#### [What is needed]
For every line in the entries that contains "ipynb", show the whole line.

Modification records
*-*-*
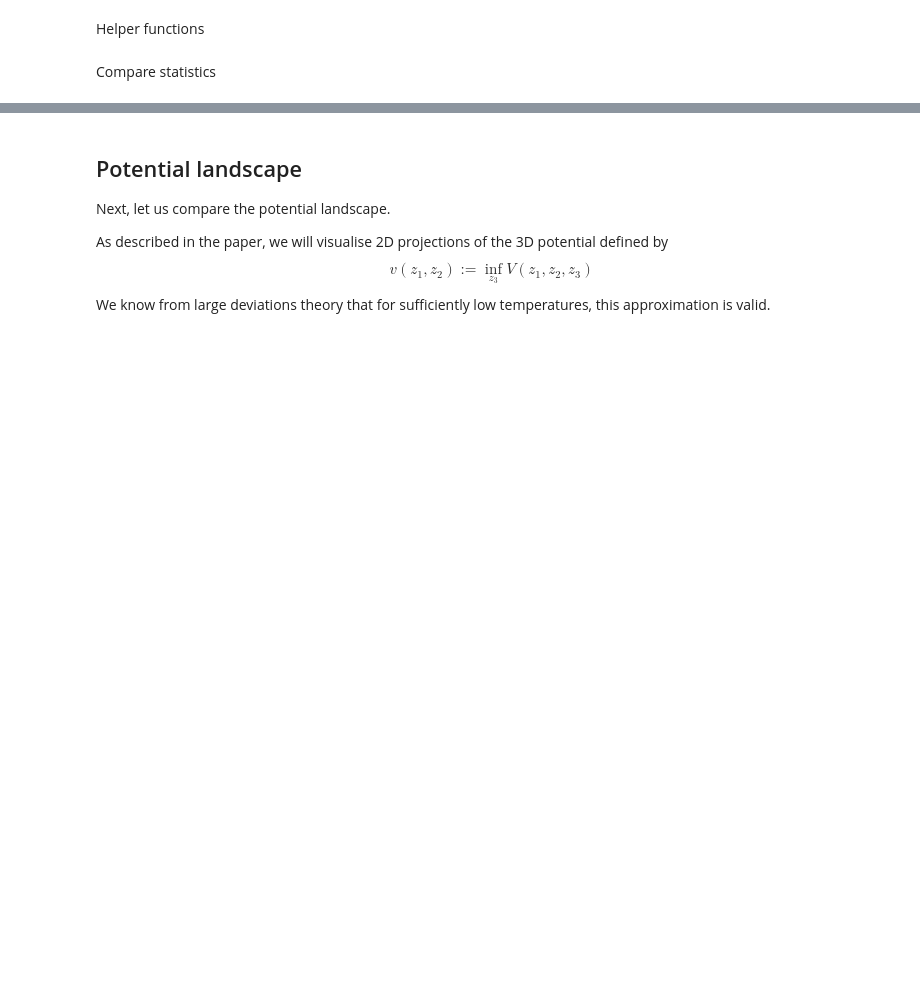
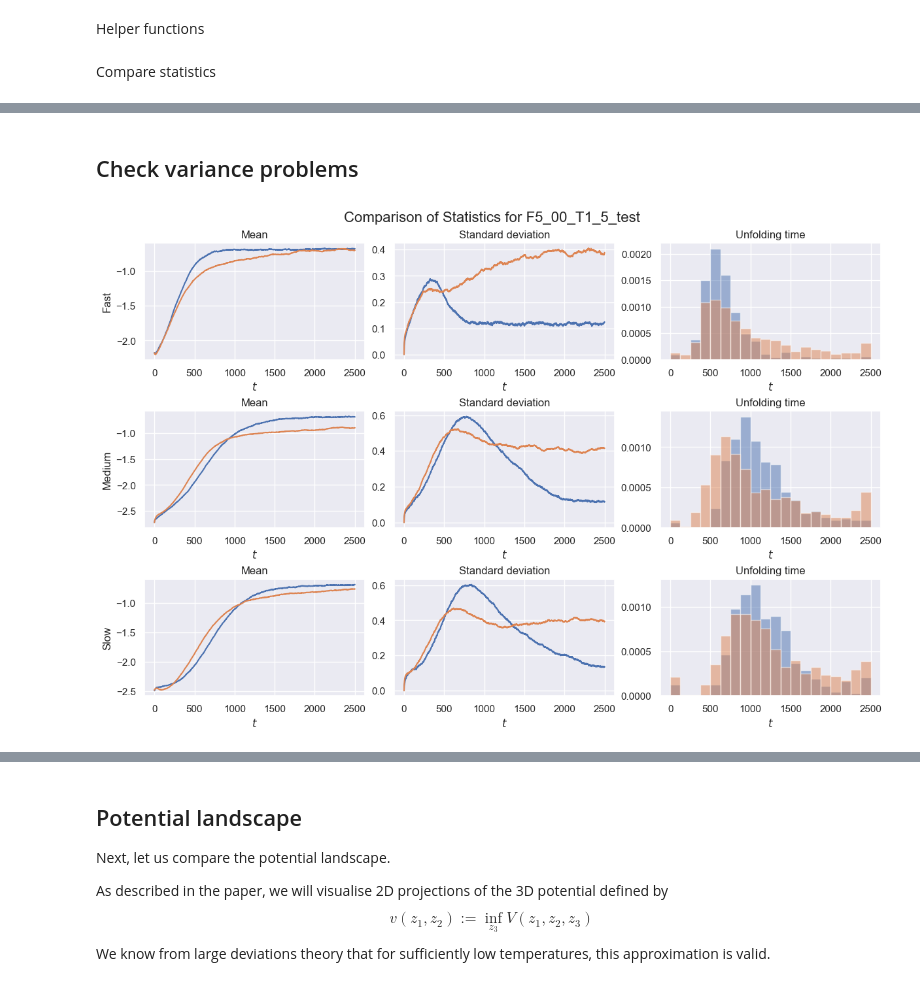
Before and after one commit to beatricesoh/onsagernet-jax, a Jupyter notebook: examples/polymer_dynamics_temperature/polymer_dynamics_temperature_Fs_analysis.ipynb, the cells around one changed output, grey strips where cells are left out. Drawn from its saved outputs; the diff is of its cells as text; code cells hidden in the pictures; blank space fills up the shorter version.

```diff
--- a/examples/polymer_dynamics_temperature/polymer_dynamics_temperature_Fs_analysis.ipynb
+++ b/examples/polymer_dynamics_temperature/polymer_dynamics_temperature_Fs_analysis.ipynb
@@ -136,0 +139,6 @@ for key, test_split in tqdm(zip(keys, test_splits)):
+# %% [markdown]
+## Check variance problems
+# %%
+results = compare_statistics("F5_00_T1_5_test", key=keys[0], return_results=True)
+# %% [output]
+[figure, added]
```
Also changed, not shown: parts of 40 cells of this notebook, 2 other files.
*-*-*
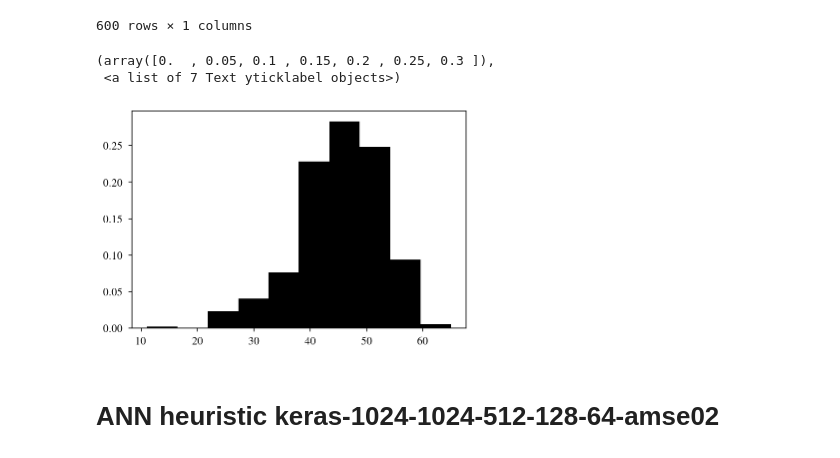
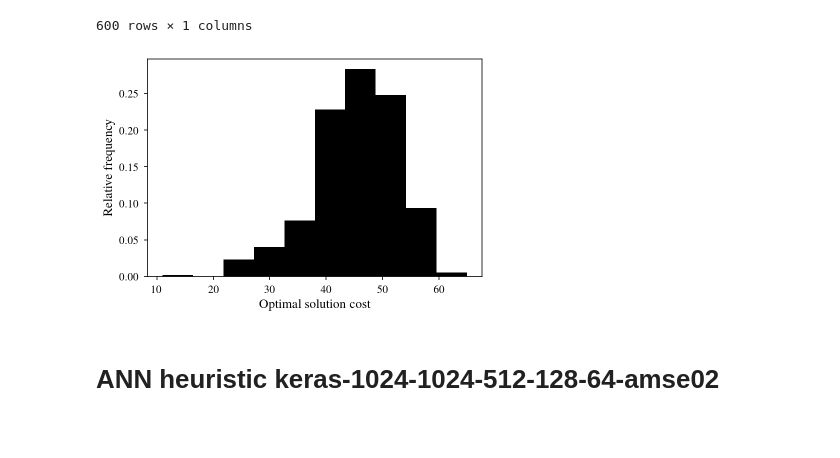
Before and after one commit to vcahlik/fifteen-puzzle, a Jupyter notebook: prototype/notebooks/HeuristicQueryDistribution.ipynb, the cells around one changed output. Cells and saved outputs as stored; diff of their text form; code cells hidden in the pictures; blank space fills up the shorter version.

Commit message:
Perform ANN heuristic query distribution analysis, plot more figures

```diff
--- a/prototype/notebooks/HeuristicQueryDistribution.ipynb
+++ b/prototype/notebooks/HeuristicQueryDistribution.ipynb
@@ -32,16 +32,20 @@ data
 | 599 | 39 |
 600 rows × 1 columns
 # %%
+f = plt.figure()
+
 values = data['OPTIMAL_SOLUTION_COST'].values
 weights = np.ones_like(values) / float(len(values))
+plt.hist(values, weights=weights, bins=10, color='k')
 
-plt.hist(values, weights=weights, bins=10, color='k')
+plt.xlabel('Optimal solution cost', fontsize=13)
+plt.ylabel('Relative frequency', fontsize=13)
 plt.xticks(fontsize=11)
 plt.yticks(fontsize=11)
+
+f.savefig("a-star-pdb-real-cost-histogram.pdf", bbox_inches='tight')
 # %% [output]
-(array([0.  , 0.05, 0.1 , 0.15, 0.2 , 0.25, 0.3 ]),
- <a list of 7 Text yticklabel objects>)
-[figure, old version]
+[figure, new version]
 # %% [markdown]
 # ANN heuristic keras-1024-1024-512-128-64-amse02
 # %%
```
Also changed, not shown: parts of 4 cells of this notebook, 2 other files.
*-*-*
#### [Answer section]
Before and after one commit to beatricesoh/onsagernet-jax, a Jupyter notebook: examples/polymer_dynamics_temperature/polymer_dynamics_temperature_Fs_analysis.ipynb, the cells around one changed output, grey strips where cells are left out. Drawn from its saved outputs; the diff is of its cells as text; code cells hidden in the pictures; blank space fills up the shorter version.
--- a/examples/polymer_dynamics_temperature/polymer_dynamics_temperature_Fs_analysis.ipynb
+++ b/examples/polymer_dynamics_temperature/polymer_dynamics_temperature_Fs_analysis.ipynb
Before and after one commit to vcahlik/fifteen-puzzle, a Jupyter notebook: prototype/notebooks/HeuristicQueryDistribution.ipynb, the cells around one changed output. Cells and saved outputs as stored; diff of their text form; code cells hidden in the pictures; blank space fills up the shorter version.
--- a/prototype/notebooks/HeuristicQueryDistribution.ipynb
+++ b/prototype/notebooks/HeuristicQueryDistribution.ipynb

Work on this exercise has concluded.